The success of In the South—and his publisher’s insistence—convinced Elgar to extract part of it as a smaller piece, in versions for chamber orchestra, organ, piano, piano trio, and piano with either violin, viola, cello, clarinet or voice. The extracted piece was published with the title In Moonlight. It is hard to imagine this lavish score played by reduced forces, but Elgar chose only the more intimate passages, including the “Moglio, Moglio” theme.

KEYNOTE.The overture begins with a forceful theme reminiscent of the opening of Richard Strauss’ Ein Heldenleben, in the same key of E-flat major. One might conclude that Elgar was influenced by this work, which had been introduced to the world five years earlier. However, Elgar had first jotted down his theme in 1899, before he had ever heard Strauss’ work. He conceived the tune at first as a tribute to Dan, his bulldog, who had triumphed in a fight, but in the context of the overture he identified it with the “joy of living (wine and macaroni).” The resemblance to Strauss hence must be taken as coincidence.

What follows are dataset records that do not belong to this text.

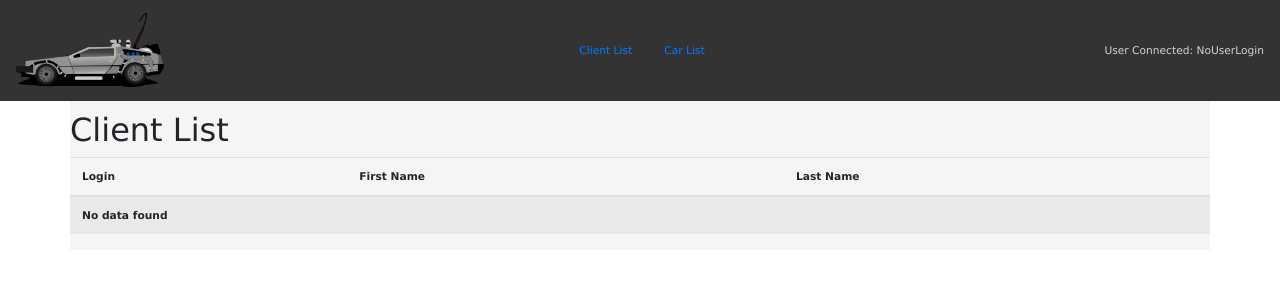
Repository: iamarnaud/tp_java_jee_CarRental
Page: http://localhost/VehicleRental/pages/clients.jsp
These files come from the project's save history. The page is drawn as it stood at one moment and after the next save; the edit follows.
The browser window is 1280 px wide. The pictures show the whole page.
The page is served by Tomcat 9. Queries for data that is not in the repository find no rows.

Above is the page before, as saved 2018-08-28 14:21:20.

After the next save:
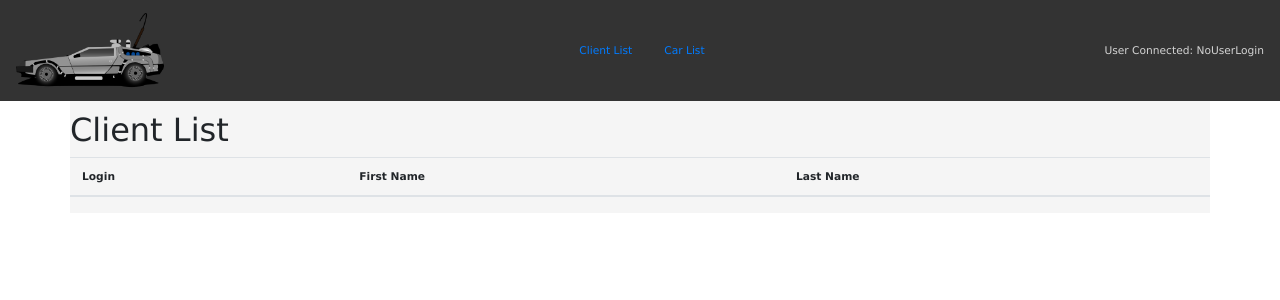
Saved 72 s later.
--- a/VehicleRental/WebContent/pages/clients.jsp
+++ b/VehicleRental/WebContent/pages/clients.jsp
@@ -50,9 +50,6 @@
 						<th>Last Name</th>
 					</tr>
 				</thead>
-				<tbody>
-
-				</tbody>
 			</table>
 		</div>
 	</div>

After the save that followed:
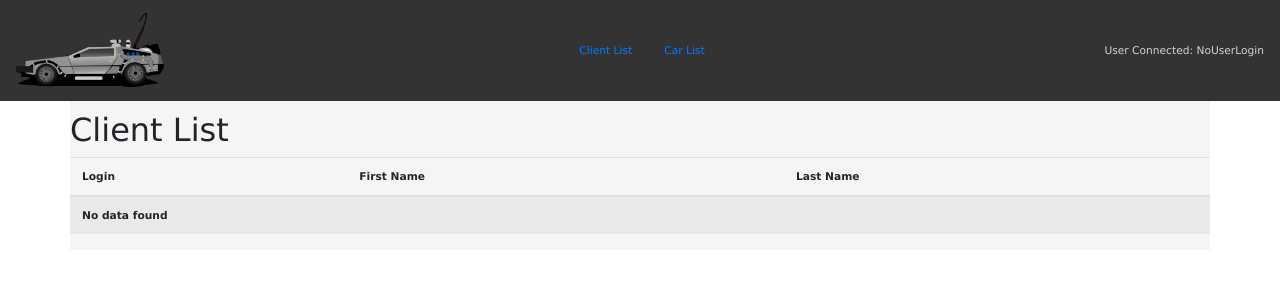
Saved 9 s later.
--- a/VehicleRental/WebContent/pages/clients.jsp
+++ b/VehicleRental/WebContent/pages/clients.jsp
@@ -50,6 +50,9 @@
 						<th>Last Name</th>
 					</tr>
 				</thead>
+				<tbody>
+
+				</tbody>
 			</table>
 		</div>
 	</div>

Yet this coincidence is not incidental. It extends far beyond the opening melody. In the South is a full-blown tone poem, not a mere overture, much in the manner of Strauss’ works from the same period. Elgar’s orchestration is as sumptuous as Strauss’, more so even than in his earlier but better known Enigma Variations. And the counterpoint is rich in a Straussian manner, with numerous melodic layers interweaving simultaneously to create a dense orchestral fabric of considerable power.

What does this extravagant music actually have to do with Italy? Not too much! Although the piece is frankly programmatic, reflecting numerous scenes and events Elgar observed in the south, its sounds do not invoke Italy in as nearly a direct way as, for example, those in Mendelssohn’s Italian Symphony, Tchaikovsky’s Capriccio Italien, Liszt’s Venezia e Napoli, Berlioz’s Harold in Italy, Wolf’s Italian Serenade or Strauss’ Aus Italien. The sunny Italian landscape that resounds, in various ways and to various degrees, in these pieces is less prevalent in Elgar’s work—possibly because he experienced precious little of the Italian sun while he was composing it!

Jonathan D. Kramer